“Shake the Dust” by my 7th Graders

flower-1360468_960_720Some years ago I participated in a poetry reading activity with literacy leader, Penny Kittle, in which she shared the spoken word poem, “Shake the Dust,” by Anis Mojgani.   Penny asked us to respond to the performance by adding our own lines to the poem.  Participants formed a circle and took turns reading their lines.  I remember the closeness I felt after sharing a piece of my heart and listening to everyone around sharing as well.  I loved the warmth that permeated head to toe and the connectedness I felt, not only to the present group, but to the larger world.

I am currently teaching seventh grade English students and I wanted to see if this activity would create the same warmth and connectedness I remember feeling.  Realizing opening your heart honestly among peers is not something most middle schoolers seek to do, I carefully constructed the activity as a celebration to our comparative literary essay.  Some of the texts students had read or watched, were as follows:  “The Queen of Katwe,” by Mira Nair, “Wings,” by Macklemore, “Fish Cheeks,” by Amy Tan,  What do fish have to do with Anything?” by Avi, Orbiting Jupiter, by Gary Schmidt, Those Shoes, by Maribeth Bolts, Each Kindness , by Jacqueline Woodson, “White Privilege,” by Mackelmoore, “The Treasure of Lemon Brown,” by Walter Dean Myers,  “The Power of the Dinner Table,” by Douglas Brooks,  “The Undefeated,” by Kwame Alexander, “Famous,” by Naomi Shihab Nye, and various news articles.

After my students accepted the fact that celebrations do not always involve food, we began by watching  Anis perform “Shake the Dust.”  The second time we watched,  I provided copies of the text so students could follow along.  Next, it was time for students to respond by writing their own lines.  A few students hesitated but after glancing around the room at peers scribbling fiercely in notebooks, they bent their heads and began to write as well.  I explained the next part of the activity would be sharing one or more of their lines.  I added that after every fifth student read their lines, we would all join in with, “Shake the dust.”  Not one student asked to “opt out’ of sharing and the class poems were both honest and heartbreaking. (Listen to a class poem below.)  Some of the lines reflected texts the class had read and some of the lines shared were like peering deep inside a flower blossom, seeing the fragile stamen and tiny flicks of pollen dust.  The fragile voice of the student who was homeless this fall, the student who deals with attentional issues, the student who wishes to meet her birth mother, the student who struggles to fit in.  The response of the students was overwhelmingly positive.  “Can we do it again?”  “Can we record ourselves?”  “Can we hang our poems in the hall!”  (Sample poem)

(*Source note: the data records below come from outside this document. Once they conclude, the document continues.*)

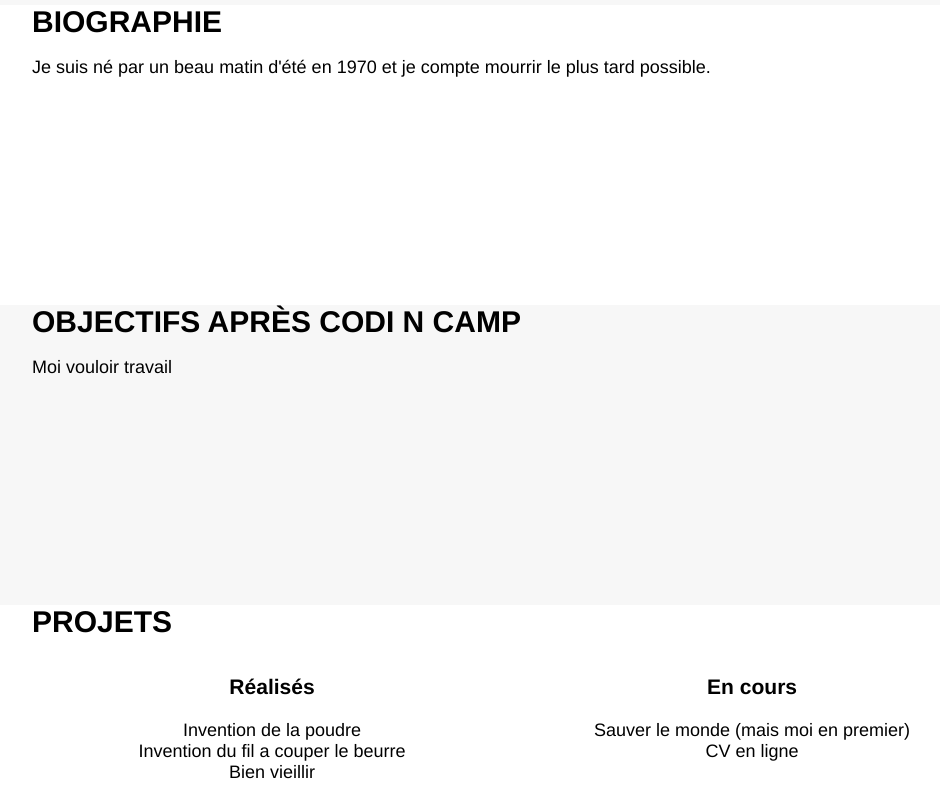
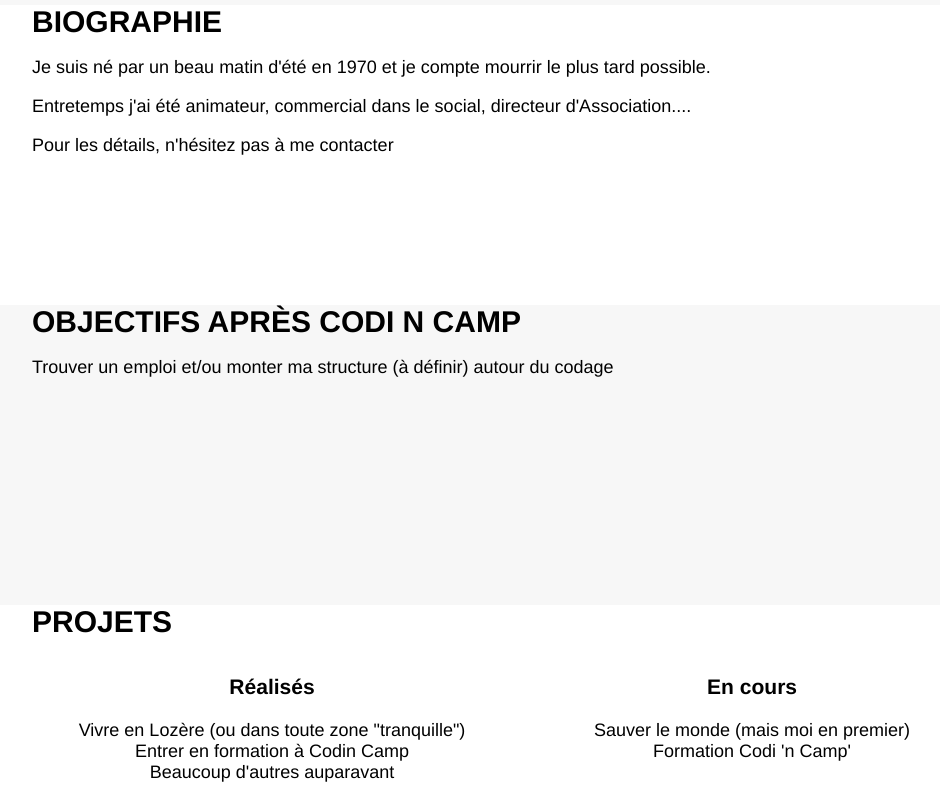
Before and after one commit to njonis/Fiche-tata, a plain HTML site: page index.html in a window 1280 px wide. Shown: the part 700-1504 px from the top of the page, without its empty margins (128-1068 px from the left). Drawn offline with Linux system fonts and the light colour scheme.

Commit message:
Dernier modification sur CV

```diff
--- a/index.html
+++ b/index.html
@@ -40,12 +40,14 @@
         <div class="largeur">
         <h2> Biographie </h2>
             <p> Je suis né par un beau matin d'été en 1970 et je compte mourrir le plus tard possible. </p>
+          <p> Entretemps j'ai été animateur, commercial dans le social, directeur d'Association....</p>
+            <p> Pour les détails, n'hésitez pas à me contacter</p>
         </div>
       </section>
       <section class="grise" id="Objectifs">
           <div class="largeur">
         <h2> Objectifs après Codi n Camp </h2>
-            <p> Moi vouloir travail </p>
+            <p> Trouver un emploi et/ou monter ma structure (à définir) autour du codage </p>
         </div>
       </section>
       <section id="Projets">
@@ -54,16 +56,16 @@
         <div class="donnees_perso">
             <h3>Réalisés</h3>
                 <ul>
-                    <li> Invention de la poudre </li>
-                    <li> Invention du fil a couper le beurre </li>
-                    <li> Bien vieillir </li>
+                    <li> Vivre en Lozère (ou dans toute zone "tranquille") </li>
+                    <li> Entrer en formation à Codin Camp </li>
+                    <li> Beaucoup d'autres auparavant </li>
                 </ul>
               </div>
               <div class="donnees_perso">
             <h3>En cours</h3>
                 <ul>
                     <li> Sauver le monde (mais moi en premier) </li>
-                    <li> CV en ligne </li>
+                    <li> Formation Codi 'n Camp' </li>
                 </ul>
               </div>
         </div>
```
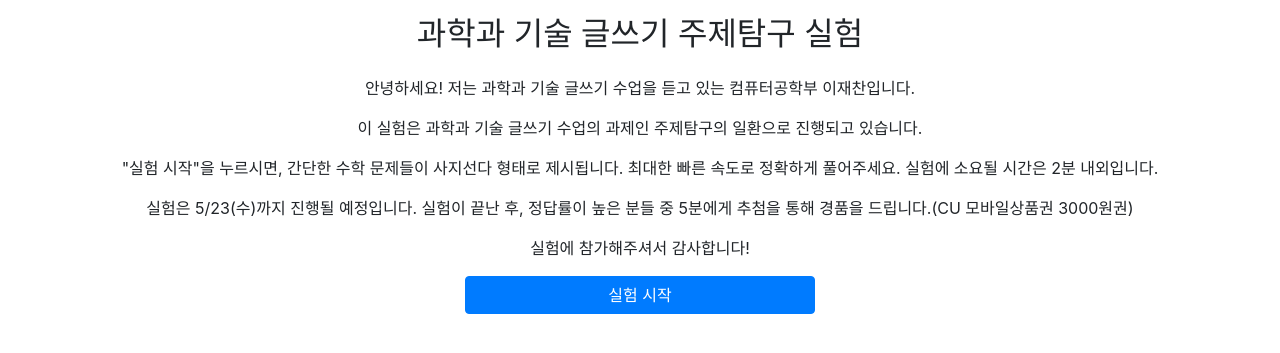
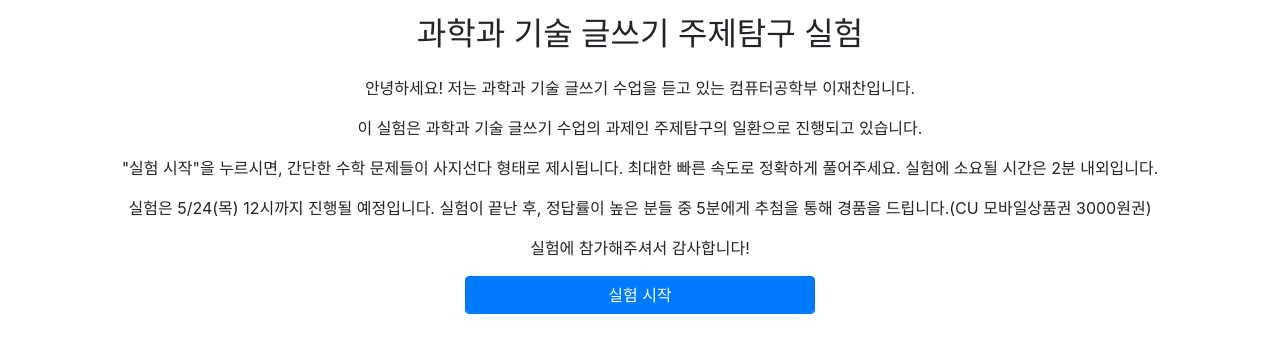
Before and after one commit to dlwocks31/sciwriting, a Django app: template experiment/templates/experiment/index.html in a window 1280 px wide. Shown: the top 353 px of the page. Run offline with Django 3.2, Linux system fonts and the light colour scheme; the template is opened without the code that fills it, so the values that code supplies are empty; some libraries are stand-ins or nearby versions.

Commit message:
end time fix

```diff
--- a/experiment/templates/experiment/index.html
+++ b/experiment/templates/experiment/index.html
@@ -11,7 +11,7 @@
 		<p class="text-center">안녕하세요! 저는 과학과 기술 글쓰기 수업을 듣고 있는 컴퓨터공학부 이재찬입니다.</p>
 		<p class="text-center">이 실험은 과학과 기술 글쓰기 수업의 과제인 주제탐구의 일환으로 진행되고 있습니다.</p>
 		<p class="text-center">"실험 시작"을 누르시면, 간단한 수학 문제들이 사지선다 형태로 제시됩니다. 최대한 빠른 속도로 정확하게 풀어주세요. 실험에 소요될 시간은 2분 내외입니다.</p>
-		<p class="text-center">실험은 5/23(수)까지 진행될 예정입니다. 실험이 끝난 후, 정답률이 높은 분들 중 5분에게 추첨을 통해 경품을 드립니다.(CU 모바일상품권 3000원권)</p>
+		<p class="text-center">실험은 5/24(목) 12시까지 진행될 예정입니다. 실험이 끝난 후, 정답률이 높은 분들 중 5분에게 추첨을 통해 경품을 드립니다.(CU 모바일상품권 3000원권)</p>
 		<p class="text-center">실험에 참가해주셔서 감사합니다!</p>
 	</div>
 </div>
```
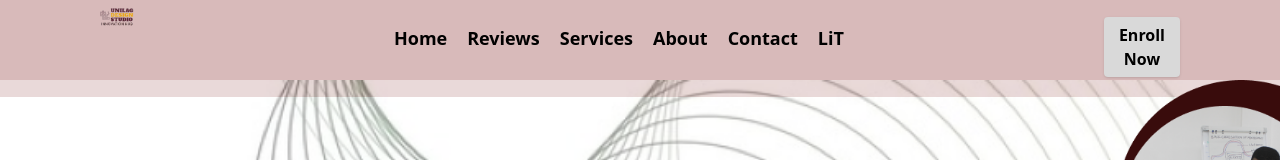
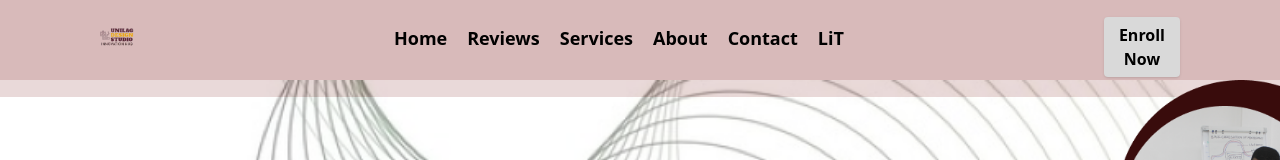
Before and after one commit to timingotech/uds, a React (Create React App) app: page / in a window 1280 px wide. Shown: the top 160 px of the page. Built offline with nearby package versions, Linux system fonts and the light colour scheme.

Commit message:
i made some changes

```diff
--- a/src/components/NavBar.js
+++ b/src/components/NavBar.js
@@ -20,9 +20,9 @@ const NavBar = () => {
   return (
     <div>
       <nav className='md:pl-[100px] pl-[15px] pr-[100px] pt-[20px] pb-[20px] flex mb-[-17px] bg-[#D8BABA]'>
-        <div className="mt-[-20px]">
+        <div className="mt-[0px]">
           <Link to='/' className=''>
-            <img src={UnilagLogo} alt="" className='w-[70px]' />
+            <img src={UnilagLogo} alt="" className='w-[80px]' />
           </Link>
         </div>
 
```
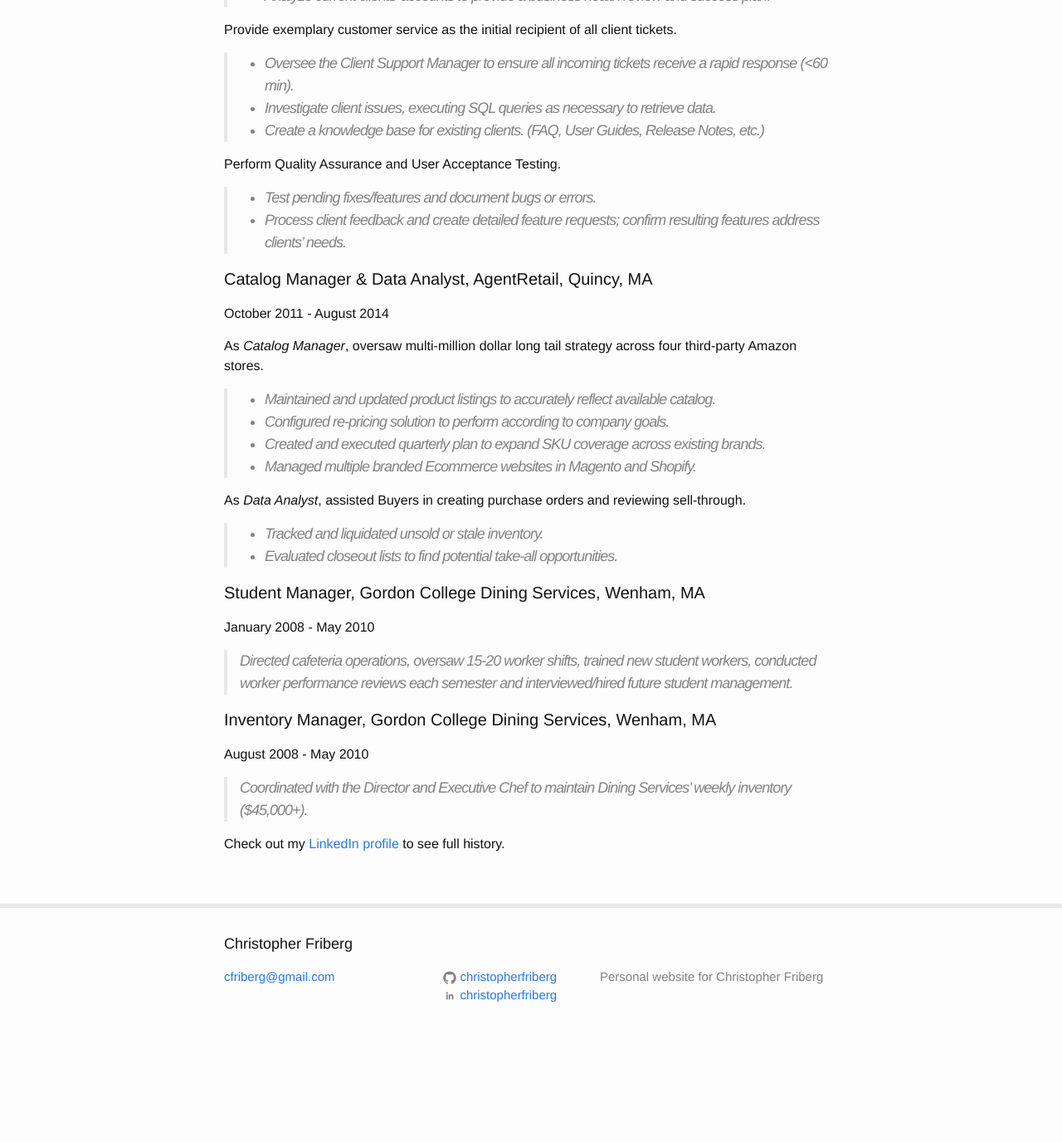
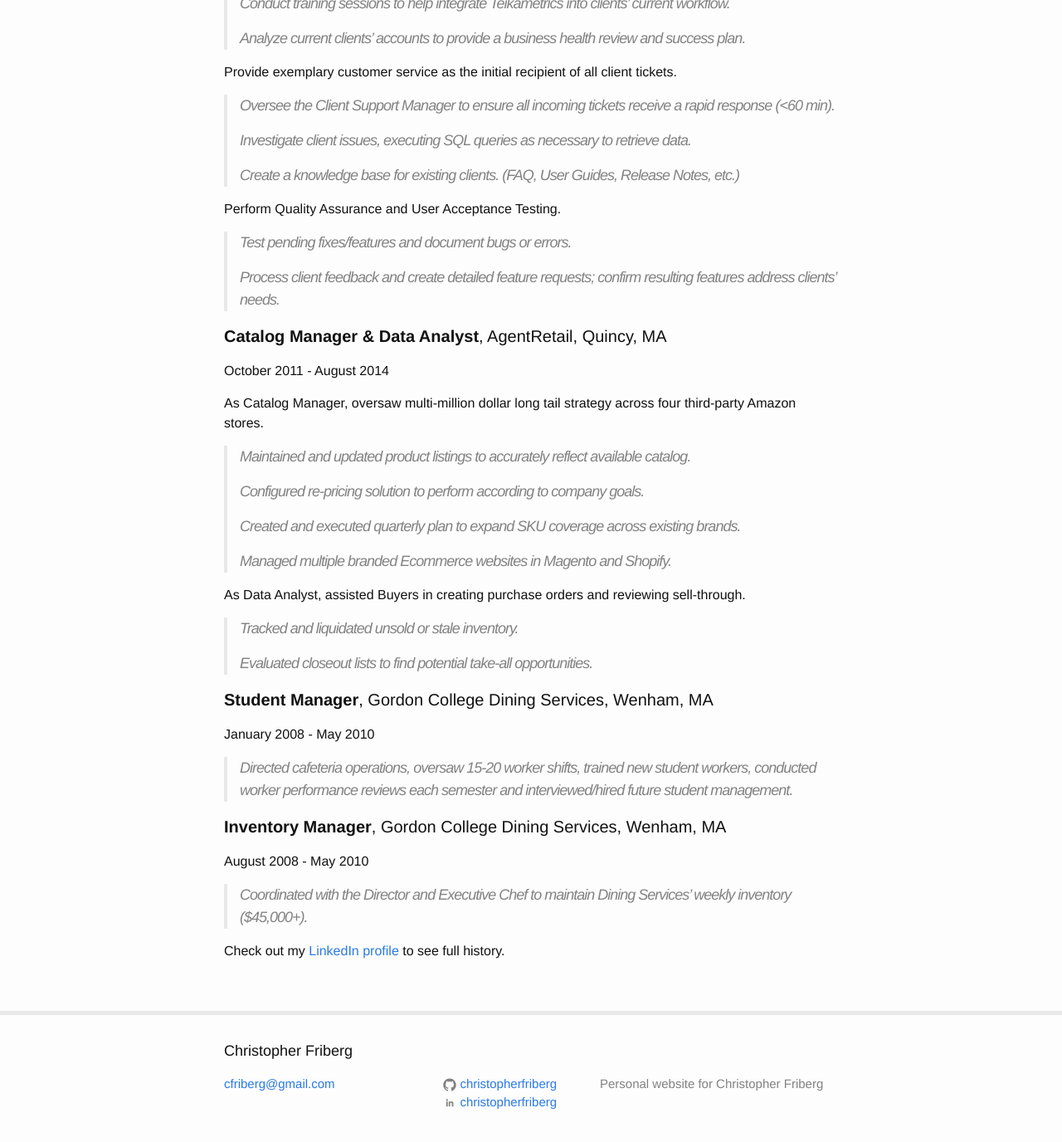
Before and after one commit to christopherfriberg/christopherfriberg, a Jekyll site: the page built from resume.md, in a window 1280 px wide and 1400 px high, scrolled down 888 px. Shown: the top 1376 px of the window at 83% size. Built offline with Jekyll 4.4.1, drawn with Linux system fonts in a browser that asks for light colours; before the commit the page ends 2159 px from its top, so only the background shows below that; some of the changed text lies outside the part shown.

```diff
--- a/resume.md
+++ b/resume.md
@@ -4,17 +4,21 @@ title: Resume
 permalink: /resume/
 ---
 
-#Christopher Friberg
+#**Christopher Friberg**
 [LinkedIn] [linkedin] | cfriberg@gmail.com | (978) 595-8540
 
-###EDUCATION
+*****
+
+###Education
 
 Gordon College, Wenham, MA
 
 B.A. Magna Cum Laude in Economics, minor in Computer Science (3.69 GPA)
 May 2010
 
-###SKILLS
+*****
+
+###Skills
 
 Computer: Microsoft Office – Amazon Seller Central – Ruby – SQL – Salesforce
 
@@ -22,54 +26,66 @@ Language: Russian (basic) - Spanish (basic)
 
 Multicultural: Lived in Sharjah, UAE for 3 years, Almaty, Kazakhstan for 8.5 years and Urumqi, China for 5 years. Possess extensive international travel experience and familiarity adapting to diverse living and working environments.
 
-###WORK EXPERIENCE
+*****
 
-####Client Success Manager, Teikametrics, Boston, MA
+###Work Experience
+
+####**Client Success Manager**, Teikametrics, Boston, MA
 
 August 2014 - July 2014
 
 Onboard, train, and create success plan for new clients.
 
->* Review clients’ current strategy to create pricing logic and profiles that reflect their goals.
->* Assist new clients with importing accurate product data.
->* Conduct training sessions to help integrate Teikametrics into clients’ current workflow.
->* Analyze current clients’ accounts to provide a business health review and success plan.
+>Review clients’ current strategy to create pricing logic and profiles that reflect their goals.
+>
+>Assist new clients with importing accurate product data.
+>
+>Conduct training sessions to help integrate Teikametrics into clients’ current workflow.
+>
+>Analyze current clients’ accounts to provide a business health review and success plan.
 
 Provide exemplary customer service as the initial recipient of all client tickets.
 
->* Oversee the Client Support Manager to ensure all incoming tickets receive a rapid response (<60 min).
->* Investigate client issues, executing SQL queries as necessary to retrieve data.
->* Create a knowledge base for existing clients. (FAQ, User Guides, Release Notes, etc.)
+>Oversee the Client Support Manager to ensure all incoming tickets receive a rapid response (<60 min).
+>
+>Investigate client issues, executing SQL queries as necessary to retrieve data.
+>
+>Create a knowledge base for existing clients. (FAQ, User Guides, Release Notes, etc.)
 
 Perform Quality Assurance and User Acceptance Testing.
 
->* Test pending fixes/features and document bugs or errors.
->* Process client feedback and create detailed feature requests; confirm resulting features address clients’ needs.
+>Test pending fixes/features and document bugs or errors.
+>
+>Process client feedback and create detailed feature requests; confirm resulting features address clients’ needs.
 
 
-####Catalog Manager & Data Analyst, AgentRetail, Quincy, MA
+####**Catalog Manager & Data Analyst**, AgentRetail, Quincy, MA
 
 October 2011 - August 2014
 
-As *Catalog Manager*, oversaw multi-million dollar long tail strategy across four third-party Amazon stores.
+As Catalog Manager, oversaw multi-million dollar long tail strategy across four third-party Amazon stores.
 
->* Maintained and updated product listings to accurately reflect available catalog.
->* Configured re-pricing solution to perform according to company goals.
->* Created and executed quarterly plan to expand SKU coverage across existing brands.
->* Managed multiple branded Ecommerce websites in Magento and Shopify.
+>Maintained and updated product listings to accurately reflect available catalog.
+>
+>Configured re-pricing solution to perform according to company goals.
+>
+>Created and executed quarterly plan to expand SKU coverage across existing brands.
+>
+>Managed multiple branded Ecommerce websites in Magento and Shopify.
 
-As *Data Analyst*, assisted Buyers in creating purchase orders and reviewing sell-through.
+As Data Analyst, assisted Buyers in creating purchase orders and reviewing sell-through.
 
->* Tracked and liquidated unsold or stale inventory.
->* Evaluated closeout lists to find potential take-all opportunities.
+>Tracked and liquidated unsold or stale inventory.
+>
+>Evaluated closeout lists to find potential take-all opportunities.
 
 
-####Student Manager, Gordon College Dining Services, Wenham, MA
+####**Student Manager**, Gordon College Dining Services, Wenham, MA
 January 2008 - May 2010
 
 >Directed cafeteria operations, oversaw 15-20 worker shifts, trained new student workers, conducted worker performance reviews each semester and interviewed/hired future student management.
 
-####Inventory Manager, Gordon College Dining Services, Wenham, MA
+####**Inventory Manager**, Gordon College Dining Services, Wenham, MA
 August 2008 - May 2010
 
 >Coordinated with the Director and Executive Chef to maintain Dining Services’ weekly inventory ($45,000+).
```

Middle schoolers want to be recognized and listened to. . . They are finding their voices.  Poetry allows their voices a channel to be heard . . . when they feel ready to be known.  When asked if this was a good way to celebrate the end of our unit, the answer was, “Yes, but next time bring cookies.”   (Click to listen to a sample.)

Advertisements

About kdoele

I am a teacher who continues to learn from students kindergarten through seventh grade. Currently teaching seventh grade English and Reading/Writing Workshop, I am exploring what it is like to "begin" again... my one little word for 2017.
This entry was posted in Uncategorized. Bookmark the permalink.

3 Responses to “Shake the Dust” by my 7th Graders

  1. Irene Latham says:

    This is for the kids who shared their brave words. This for the teacher who listens. This is for the dream we share. THANK YOU, Kim! What important work you are doing with these students. I want to be in your class! xo

  2. maryleehahn says:

    What a fun activity!

  3. What a terrific way to celebrate your comparative literary essay unit. Thank you for sharing!

Leave a Reply

Fill in your details below or click an icon to log in:

WordPress.com Logo

You are commenting using your WordPress.com account. Log Out / Change )

Twitter picture

You are commenting using your Twitter account. Log Out / Change )

Facebook photo

You are commenting using your Facebook account. Log Out / Change )

Google+ photo

You are commenting using your Google+ account. Log Out / Change )

Connecting to %s